Temple of Kom Ombo

In Aswan, Egypt, the Temple of Kom Ombo is one of the most unique ancient Egyptian sights in the country, because the area is best visited at night. Kom Ombo is dedicated to the crocodile god, Sobek, and Horus the Elder. While on-site, be sure to poke your head into the Crocodile Museum to see the truly jaw-dropping display of mummified crocodiles.

The Best Way to See the Sights of Ancient Egypt

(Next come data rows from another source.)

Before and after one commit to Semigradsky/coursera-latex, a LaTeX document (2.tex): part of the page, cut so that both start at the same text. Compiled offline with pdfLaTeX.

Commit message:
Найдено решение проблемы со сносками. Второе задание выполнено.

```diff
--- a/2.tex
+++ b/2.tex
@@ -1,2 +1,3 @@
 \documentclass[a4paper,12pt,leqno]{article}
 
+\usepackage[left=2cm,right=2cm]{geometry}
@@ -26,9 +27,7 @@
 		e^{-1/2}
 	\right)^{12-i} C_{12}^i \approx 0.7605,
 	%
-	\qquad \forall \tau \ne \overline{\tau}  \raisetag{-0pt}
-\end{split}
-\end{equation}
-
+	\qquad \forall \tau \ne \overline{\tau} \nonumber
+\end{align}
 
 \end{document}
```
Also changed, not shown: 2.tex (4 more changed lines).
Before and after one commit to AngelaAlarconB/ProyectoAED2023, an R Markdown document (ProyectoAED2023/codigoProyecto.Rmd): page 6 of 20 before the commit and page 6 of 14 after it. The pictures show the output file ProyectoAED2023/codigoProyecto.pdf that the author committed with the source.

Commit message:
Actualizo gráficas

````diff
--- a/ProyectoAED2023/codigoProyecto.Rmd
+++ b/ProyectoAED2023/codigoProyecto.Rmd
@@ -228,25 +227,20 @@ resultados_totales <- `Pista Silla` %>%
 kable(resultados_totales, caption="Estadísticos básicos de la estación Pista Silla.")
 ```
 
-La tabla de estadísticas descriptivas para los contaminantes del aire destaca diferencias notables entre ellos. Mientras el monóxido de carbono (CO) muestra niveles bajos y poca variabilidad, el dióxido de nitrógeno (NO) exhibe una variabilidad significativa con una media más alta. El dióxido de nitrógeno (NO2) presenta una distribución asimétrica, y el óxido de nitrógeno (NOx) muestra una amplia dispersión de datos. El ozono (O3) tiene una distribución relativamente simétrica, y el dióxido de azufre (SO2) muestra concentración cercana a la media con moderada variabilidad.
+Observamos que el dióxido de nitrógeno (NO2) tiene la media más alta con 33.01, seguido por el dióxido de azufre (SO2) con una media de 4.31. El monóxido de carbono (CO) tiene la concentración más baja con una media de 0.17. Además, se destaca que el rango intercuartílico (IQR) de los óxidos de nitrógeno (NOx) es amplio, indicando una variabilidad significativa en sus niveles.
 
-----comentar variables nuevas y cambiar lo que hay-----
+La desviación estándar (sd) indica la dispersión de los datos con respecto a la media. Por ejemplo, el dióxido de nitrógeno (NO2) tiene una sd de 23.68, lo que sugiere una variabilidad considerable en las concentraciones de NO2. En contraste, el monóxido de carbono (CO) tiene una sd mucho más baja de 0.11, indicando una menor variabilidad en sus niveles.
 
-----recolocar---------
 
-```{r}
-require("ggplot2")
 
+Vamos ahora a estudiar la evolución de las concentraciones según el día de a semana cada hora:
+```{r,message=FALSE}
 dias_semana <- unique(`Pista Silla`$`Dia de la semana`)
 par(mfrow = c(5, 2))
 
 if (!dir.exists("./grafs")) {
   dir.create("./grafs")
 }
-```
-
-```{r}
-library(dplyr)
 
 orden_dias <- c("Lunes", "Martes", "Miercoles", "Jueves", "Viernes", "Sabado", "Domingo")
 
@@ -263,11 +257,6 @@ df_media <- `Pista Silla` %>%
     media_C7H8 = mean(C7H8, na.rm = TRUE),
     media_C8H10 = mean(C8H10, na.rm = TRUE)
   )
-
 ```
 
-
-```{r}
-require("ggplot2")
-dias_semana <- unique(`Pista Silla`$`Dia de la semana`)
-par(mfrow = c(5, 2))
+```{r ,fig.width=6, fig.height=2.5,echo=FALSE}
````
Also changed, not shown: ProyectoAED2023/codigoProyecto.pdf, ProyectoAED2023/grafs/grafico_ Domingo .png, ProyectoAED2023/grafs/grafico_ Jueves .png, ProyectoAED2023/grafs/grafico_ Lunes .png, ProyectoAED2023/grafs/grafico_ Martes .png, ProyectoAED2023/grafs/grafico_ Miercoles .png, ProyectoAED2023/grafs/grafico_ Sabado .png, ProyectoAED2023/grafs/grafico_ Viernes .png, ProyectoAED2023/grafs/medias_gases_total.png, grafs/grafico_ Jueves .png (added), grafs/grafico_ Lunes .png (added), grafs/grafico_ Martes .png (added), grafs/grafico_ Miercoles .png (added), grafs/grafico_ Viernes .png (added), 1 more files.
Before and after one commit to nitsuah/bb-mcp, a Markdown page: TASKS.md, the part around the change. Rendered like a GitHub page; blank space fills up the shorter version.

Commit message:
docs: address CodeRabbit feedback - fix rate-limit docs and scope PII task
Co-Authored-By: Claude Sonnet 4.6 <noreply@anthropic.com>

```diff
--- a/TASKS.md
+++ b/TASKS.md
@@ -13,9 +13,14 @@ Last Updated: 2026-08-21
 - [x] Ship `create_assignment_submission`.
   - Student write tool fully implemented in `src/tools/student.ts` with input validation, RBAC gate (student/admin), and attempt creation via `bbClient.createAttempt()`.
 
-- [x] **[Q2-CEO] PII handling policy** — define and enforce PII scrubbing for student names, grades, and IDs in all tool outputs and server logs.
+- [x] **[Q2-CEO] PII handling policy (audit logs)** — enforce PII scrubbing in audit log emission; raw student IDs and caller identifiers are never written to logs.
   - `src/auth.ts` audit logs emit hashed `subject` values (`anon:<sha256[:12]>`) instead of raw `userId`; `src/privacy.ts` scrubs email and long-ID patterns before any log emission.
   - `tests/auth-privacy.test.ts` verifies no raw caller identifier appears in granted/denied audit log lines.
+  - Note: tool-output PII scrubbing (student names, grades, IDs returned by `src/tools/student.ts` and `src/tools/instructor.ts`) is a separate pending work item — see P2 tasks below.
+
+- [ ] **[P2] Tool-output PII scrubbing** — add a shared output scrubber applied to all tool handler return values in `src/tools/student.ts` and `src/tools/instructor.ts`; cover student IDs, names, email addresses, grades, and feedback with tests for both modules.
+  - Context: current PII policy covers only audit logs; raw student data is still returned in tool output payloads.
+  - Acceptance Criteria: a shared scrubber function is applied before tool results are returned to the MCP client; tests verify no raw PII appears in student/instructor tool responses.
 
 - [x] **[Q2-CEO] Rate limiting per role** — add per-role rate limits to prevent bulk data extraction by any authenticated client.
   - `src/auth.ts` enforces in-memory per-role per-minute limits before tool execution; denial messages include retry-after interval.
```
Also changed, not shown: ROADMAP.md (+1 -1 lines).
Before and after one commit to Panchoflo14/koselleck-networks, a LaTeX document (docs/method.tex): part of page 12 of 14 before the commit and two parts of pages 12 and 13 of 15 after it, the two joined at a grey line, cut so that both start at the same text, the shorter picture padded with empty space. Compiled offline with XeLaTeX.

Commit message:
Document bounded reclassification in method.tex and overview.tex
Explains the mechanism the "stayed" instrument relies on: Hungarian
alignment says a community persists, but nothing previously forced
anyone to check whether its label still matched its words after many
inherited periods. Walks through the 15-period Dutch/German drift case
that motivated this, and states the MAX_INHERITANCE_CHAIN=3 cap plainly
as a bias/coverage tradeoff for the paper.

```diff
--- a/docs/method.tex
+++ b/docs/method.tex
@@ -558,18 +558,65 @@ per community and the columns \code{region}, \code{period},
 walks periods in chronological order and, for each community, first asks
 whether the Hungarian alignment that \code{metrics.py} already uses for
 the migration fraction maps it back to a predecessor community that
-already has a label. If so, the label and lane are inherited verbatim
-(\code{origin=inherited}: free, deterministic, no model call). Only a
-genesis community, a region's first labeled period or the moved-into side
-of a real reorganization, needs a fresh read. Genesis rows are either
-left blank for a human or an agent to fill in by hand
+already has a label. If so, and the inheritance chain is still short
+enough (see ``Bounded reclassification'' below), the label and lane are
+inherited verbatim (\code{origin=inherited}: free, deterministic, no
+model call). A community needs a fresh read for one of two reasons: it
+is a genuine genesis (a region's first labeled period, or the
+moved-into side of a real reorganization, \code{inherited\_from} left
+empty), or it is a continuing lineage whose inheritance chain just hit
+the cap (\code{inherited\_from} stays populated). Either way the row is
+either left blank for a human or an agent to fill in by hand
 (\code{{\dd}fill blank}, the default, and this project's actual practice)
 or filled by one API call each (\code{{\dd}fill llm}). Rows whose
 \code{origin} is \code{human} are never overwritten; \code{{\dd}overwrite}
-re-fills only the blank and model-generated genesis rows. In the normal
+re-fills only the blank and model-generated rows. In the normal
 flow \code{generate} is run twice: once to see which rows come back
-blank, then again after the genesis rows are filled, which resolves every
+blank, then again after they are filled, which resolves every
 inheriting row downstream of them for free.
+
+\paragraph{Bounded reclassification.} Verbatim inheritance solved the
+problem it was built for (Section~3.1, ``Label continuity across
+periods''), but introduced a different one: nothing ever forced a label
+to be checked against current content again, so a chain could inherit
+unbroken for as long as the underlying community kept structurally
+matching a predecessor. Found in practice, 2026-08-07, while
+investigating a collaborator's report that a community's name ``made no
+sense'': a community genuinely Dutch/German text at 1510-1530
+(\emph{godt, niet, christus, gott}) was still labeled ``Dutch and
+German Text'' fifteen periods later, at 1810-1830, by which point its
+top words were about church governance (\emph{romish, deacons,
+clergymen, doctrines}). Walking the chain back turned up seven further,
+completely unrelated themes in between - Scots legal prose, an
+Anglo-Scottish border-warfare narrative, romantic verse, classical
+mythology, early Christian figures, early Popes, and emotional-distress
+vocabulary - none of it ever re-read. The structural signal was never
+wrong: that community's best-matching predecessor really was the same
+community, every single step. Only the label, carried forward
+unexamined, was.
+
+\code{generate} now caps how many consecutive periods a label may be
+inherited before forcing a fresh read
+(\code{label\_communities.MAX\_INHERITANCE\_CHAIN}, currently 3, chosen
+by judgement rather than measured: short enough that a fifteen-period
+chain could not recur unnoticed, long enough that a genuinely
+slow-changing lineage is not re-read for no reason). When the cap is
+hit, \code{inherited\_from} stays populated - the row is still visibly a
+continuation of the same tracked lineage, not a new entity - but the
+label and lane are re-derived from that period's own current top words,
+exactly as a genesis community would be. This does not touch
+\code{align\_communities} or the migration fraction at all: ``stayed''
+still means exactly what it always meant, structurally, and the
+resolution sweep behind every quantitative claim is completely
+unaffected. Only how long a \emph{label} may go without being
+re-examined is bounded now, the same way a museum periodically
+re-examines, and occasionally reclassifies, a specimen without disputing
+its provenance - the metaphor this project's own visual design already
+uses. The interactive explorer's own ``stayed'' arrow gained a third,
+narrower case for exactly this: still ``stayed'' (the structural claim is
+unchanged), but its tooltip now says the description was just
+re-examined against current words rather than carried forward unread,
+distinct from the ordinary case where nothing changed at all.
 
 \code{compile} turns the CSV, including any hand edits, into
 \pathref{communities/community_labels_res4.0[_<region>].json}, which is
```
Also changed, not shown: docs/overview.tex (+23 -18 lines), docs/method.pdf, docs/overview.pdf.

For some of the temples, admission is only possible with an Egyptian tour guide. And even if that’s not the case, ultimately, a tour guide is crucial in order to a) navigate the temples and b) provide historical context at each of these sights. There’s also the question of hopping between these cities; the simplest way to get from Cairo to Luxor is to fly, but Luxor to Aswan is best done by boat. Luxury tour operator Original Travel orchestrates customizable itineraries through Egypt, with knowledgeable, local guides who will stay with your intimate tour group for the bulk of your itinerary. Original Travel also works with the S.S. Sudan, taking their luxury travel clientele on a riverboat cruise, starting in Luxor and concluding in Aswan, to see the most notable sights in Egypt.